*** Given entries

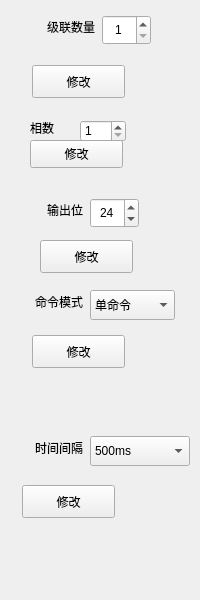
This is IDC_TestSystem/common/toolbox/settingtoolwid.ui in ChinaClever/IDC_TestSystem as Qt 5 draws it before an edit. The edited form follows.
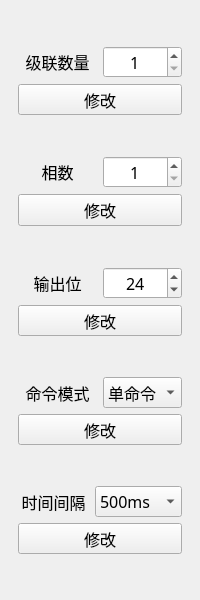
This is the edited form.

The edit to the form file:
```diff
--- a/IDC_TestSystem/common/toolbox/settingtoolwid.ui
+++ b/IDC_TestSystem/common/toolbox/settingtoolwid.ui
@@ -10,72 +10,49 @@
     <height>600</height>
    </rect>
   </property>
+  <property name="font">
+   <font>
+    <family>微软雅黑</family>
+    <pointsize>12</pointsize>
+   </font>
+  </property>
   <property name="windowTitle">
    <string>Form</string>
   </property>
-  <widget class="QPushButton" name="timeBtn">
-   <property name="geometry">
-    <rect>
-     <x>22</x>
-     <y>485</y>
-     <width>93</width>
-     <height>33</height>
-    </rect>
+  <layout class="QVBoxLayout" name="verticalLayout">
+   <property name="leftMargin">
+    <number>18</number>
    </property>
-   <property name="minimumSize">
-    <size>
-     <width>0</width>
-     <height>31</height>
-    </size>
+   <property name="rightMargin">
+    <number>18</number>
    </property>
-   <property name="text">
-    <string>修改</string>
-   </property>
-  </widget>
-  <widget class="QPushButton" name="cmdBtn">
-   <property name="geometry">
-    <rect>
-     <x>32</x>
-     <y>335</y>
-     <width>93</width>
-     <height>33</height>
-    </rect>
-   </property>
-   <property name="minimumSize">
+   <item>
+    <spacer name="verticalSpacer">
+     <property name="orientation">
+      <enum>Qt::Vertical</enum>
+     </property>
+     <property name="sizeHint" stdset="0">
     <size>
-     <width>0</width>
-     <height>31</height>
-    </size>
-   </property>
-   <property name="text">
-    <string>修改</string>
-   </property>
-  </widget>
+       <width>20</width>
+       <height>40</height>
+      </size>
+     </property>
+    </spacer>
+   </item>
+   <item>
+    <layout class="QHBoxLayout" name="horizontalLayout">
+     <item>
   <widget class="QLabel" name="label">
-   <property name="geometry">
-    <rect>
-     <x>23</x>
-     <y>15</y>
-     <width>72</width>
-     <height>24</height>
-    </rect>
-   </property>
    <property name="text">
     <string>级联数量</string>
    </property>
    <property name="alignment">
-    <set>Qt::AlignRight|Qt::AlignTrailing|Qt::AlignVCenter</set>
-   </property>
-  </widget>
+        <set>Qt::AlignCenter</set>
+       </property>
+      </widget>
+     </item>
+     <item>
   <widget class="QSpinBox" name="spinBox">
-   <property name="geometry">
-    <rect>
-     <x>102</x>
-     <y>15</y>
-     <width>49</width>
-     <height>30</height>
-    </rect>
-   </property>
    <property name="alignment">
     <set>Qt::AlignCenter</set>
    </property>
@@ -86,31 +63,96 @@
     <number>33</number>
    </property>
   </widget>
-  <widget class="QLabel" name="label_6">
-   <property name="geometry">
-    <rect>
-     <x>11</x>
-     <y>436</y>
-     <width>72</width>
-     <height>24</height>
-    </rect>
+     </item>
+    </layout>
+   </item>
+   <item>
+    <widget class="QPushButton" name="devNumBtn">
+     <property name="minimumSize">
+      <size>
+       <width>0</width>
+       <height>31</height>
+      </size>
    </property>
    <property name="text">
-    <string>时间间隔</string>
-   </property>
+      <string>修改</string>
+     </property>
+    </widget>
+   </item>
+   <item>
+    <spacer name="verticalSpacer_2">
+     <property name="orientation">
+      <enum>Qt::Vertical</enum>
+     </property>
+     <property name="sizeHint" stdset="0">
+      <size>
+       <width>20</width>
+       <height>40</height>
+      </size>
+     </property>
+    </spacer>
+   </item>
+   <item>
+    <layout class="QHBoxLayout" name="horizontalLayout_2">
+     <item>
+      <widget class="QLabel" name="label_3">
+       <property name="text">
+        <string>相数</string>
+       </property>
    <property name="alignment">
-    <set>Qt::AlignRight|Qt::AlignTrailing|Qt::AlignVCenter</set>
-   </property>
-  </widget>
+        <set>Qt::AlignCenter</set>
+       </property>
+      </widget>
+     </item>
+     <item>
+      <widget class="QSpinBox" name="lineSpinBox">
+       <property name="alignment">
+        <set>Qt::AlignCenter</set>
+       </property>
+       <property name="minimum">
+        <number>1</number>
+       </property>
+       <property name="maximum">
+        <number>3</number>
+       </property>
+      </widget>
+     </item>
+    </layout>
+   </item>
+   <item>
+    <widget class="QPushButton" name="lineBtn">
+     <property name="text">
+      <string>修改</string>
+     </property>
+    </widget>
+   </item>
+   <item>
+    <spacer name="verticalSpacer_3">
+     <property name="orientation">
+      <enum>Qt::Vertical</enum>
+     </property>
+     <property name="sizeHint" stdset="0">
+      <size>
+       <width>20</width>
+       <height>40</height>
+      </size>
+     </property>
+    </spacer>
+   </item>
+   <item>
+    <layout class="QHBoxLayout" name="horizontalLayout_3">
+     <item>
+      <widget class="QLabel" name="label_2">
+       <property name="text">
+        <string>输出位</string>
+       </property>
+       <property name="alignment">
+        <set>Qt::AlignCenter</set>
+       </property>
+      </widget>
+     </item>
+     <item>
   <widget class="QSpinBox" name="outputSpinBox">
-   <property name="geometry">
-    <rect>
-     <x>90</x>
-     <y>198</y>
-     <width>49</width>
-     <height>30</height>
-    </rect>
-   </property>
    <property name="alignment">
     <set>Qt::AlignCenter</set>
    </property>
@@ -124,15 +166,11 @@
     <number>24</number>
    </property>
   </widget>
+     </item>
+    </layout>
+   </item>
+   <item>
   <widget class="QPushButton" name="outputNumBtn">
-   <property name="geometry">
-    <rect>
-     <x>40</x>
-     <y>240</y>
-     <width>93</width>
-     <height>33</height>
-    </rect>
-   </property>
    <property name="minimumSize">
     <size>
      <width>0</width>
@@ -143,91 +181,34 @@
     <string>修改</string>
    </property>
   </widget>
-  <widget class="QPushButton" name="devNumBtn">
-   <property name="geometry">
-    <rect>
-     <x>32</x>
-     <y>65</y>
-     <width>93</width>
-     <height>33</height>
-    </rect>
-   </property>
-   <property name="minimumSize">
+   </item>
+   <item>
+    <spacer name="verticalSpacer_4">
+     <property name="orientation">
+      <enum>Qt::Vertical</enum>
+     </property>
+     <property name="sizeHint" stdset="0">
     <size>
-     <width>0</width>
-     <height>31</height>
-    </size>
-   </property>
-   <property name="text">
-    <string>修改</string>
-   </property>
-  </widget>
-  <widget class="QComboBox" name="timeBox">
-   <property name="geometry">
-    <rect>
-     <x>90</x>
-     <y>436</y>
-     <width>100</width>
-     <height>30</height>
-    </rect>
-   </property>
-   <item>
-    <property name="text">
-     <string>500ms</string>
-    </property>
+       <width>20</width>
+       <height>40</height>
+      </size>
+     </property>
+    </spacer>
    </item>
    <item>
-    <property name="text">
-     <string>1000ms</string>
-    </property>
-   </item>
+    <layout class="QHBoxLayout" name="horizontalLayout_4">
    <item>
-    <property name="text">
-     <string>1500ms</string>
-    </property>
-   </item>
-  </widget>
   <widget class="QLabel" name="label_5">
-   <property name="geometry">
-    <rect>
-     <x>11</x>
-     <y>290</y>
-     <width>72</width>
-     <height>24</height>
-    </rect>
-   </property>
    <property name="text">
     <string>命令模式</string>
    </property>
    <property name="alignment">
-    <set>Qt::AlignRight|Qt::AlignTrailing|Qt::AlignVCenter</set>
-   </property>
-  </widget>
-  <widget class="QLabel" name="label_2">
-   <property name="geometry">
-    <rect>
-     <x>29</x>
-     <y>198</y>
-     <width>54</width>
-     <height>24</height>
-    </rect>
-   </property>
-   <property name="text">
-    <string>输出位</string>
-   </property>
-   <property name="alignment">
-    <set>Qt::AlignRight|Qt::AlignTrailing|Qt::AlignVCenter</set>
-   </property>
-  </widget>
+        <set>Qt::AlignCenter</set>
+       </property>
+      </widget>
+     </item>
+     <item>
   <widget class="QComboBox" name="cmdBox">
-   <property name="geometry">
-    <rect>
-     <x>90</x>
-     <y>290</y>
-     <width>85</width>
-     <height>30</height>
-    </rect>
-   </property>
    <item>
     <property name="text">
      <string>单命令</string>
@@ -239,48 +220,95 @@
     </property>
    </item>
   </widget>
-  <widget class="QLabel" name="label_3">
-   <property name="geometry">
-    <rect>
-     <x>30</x>
-     <y>120</y>
-     <width>41</width>
-     <height>16</height>
-    </rect>
+     </item>
+    </layout>
+   </item>
+   <item>
+    <widget class="QPushButton" name="cmdBtn">
+     <property name="minimumSize">
+      <size>
+       <width>0</width>
+       <height>31</height>
+      </size>
    </property>
    <property name="text">
-    <string>相数</string>
-   </property>
-  </widget>
-  <widget class="QSpinBox" name="lineSpinBox">
-   <property name="geometry">
-    <rect>
-     <x>80</x>
-     <y>120</y>
-     <width>46</width>
-     <height>22</height>
-    </rect>
-   </property>
-   <property name="minimum">
-    <number>1</number>
-   </property>
-   <property name="maximum">
-    <number>3</number>
-   </property>
-  </widget>
-  <widget class="QPushButton" name="lineBtn">
-   <property name="geometry">
-    <rect>
-     <x>30</x>
-     <y>140</y>
-     <width>93</width>
-     <height>28</height>
-    </rect>
-   </property>
+      <string>修改</string>
+     </property>
+    </widget>
+   </item>
+   <item>
+    <spacer name="verticalSpacer_5">
+     <property name="orientation">
+      <enum>Qt::Vertical</enum>
+     </property>
+     <property name="sizeHint" stdset="0">
+      <size>
+       <width>20</width>
+       <height>40</height>
+      </size>
+     </property>
+    </spacer>
+   </item>
+   <item>
+    <layout class="QHBoxLayout" name="horizontalLayout_5">
+     <item>
+      <widget class="QLabel" name="label_6">
+       <property name="text">
+        <string>时间间隔</string>
+       </property>
+       <property name="alignment">
+        <set>Qt::AlignCenter</set>
+       </property>
+      </widget>
+     </item>
+     <item>
+      <widget class="QComboBox" name="timeBox">
+       <item>
+        <property name="text">
+         <string>500ms</string>
+        </property>
+       </item>
+       <item>
    <property name="text">
+         <string>1000ms</string>
+        </property>
+       </item>
+       <item>
+        <property name="text">
+         <string>1500ms</string>
+        </property>
+       </item>
+      </widget>
+     </item>
+    </layout>
+   </item>
+   <item>
+    <widget class="QPushButton" name="timeBtn">
+     <property name="minimumSize">
+      <size>
+       <width>0</width>
+       <height>31</height>
+      </size>
+     </property>
+     <property name="text">
     <string>修改</string>
    </property>
   </widget>
+   </item>
+   <item>
+    <spacer name="verticalSpacer_6">
+     <property name="orientation">
+      <enum>Qt::Vertical</enum>
+     </property>
+     <property name="sizeHint" stdset="0">
+      <size>
+       <width>20</width>
+       <height>40</height>
+      </size>
+     </property>
+    </spacer>
+   </item>
+  </layout>
  </widget>
  <resources/>
  <connections/>
```
Lines whose indentation alone changed are shown as unchanged.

******

**What you will do:**
Extract every line from the records above that contains the word "QHBoxLayout".

**Response area:**
+    <layout class="QHBoxLayout" name="horizontalLayout">
+    <layout class="QHBoxLayout" name="horizontalLayout_2">
+    <layout class="QHBoxLayout" name="horizontalLayout_3">
+    <layout class="QHBoxLayout" name="horizontalLayout_4">
+    <layout class="QHBoxLayout" name="horizontalLayout_5">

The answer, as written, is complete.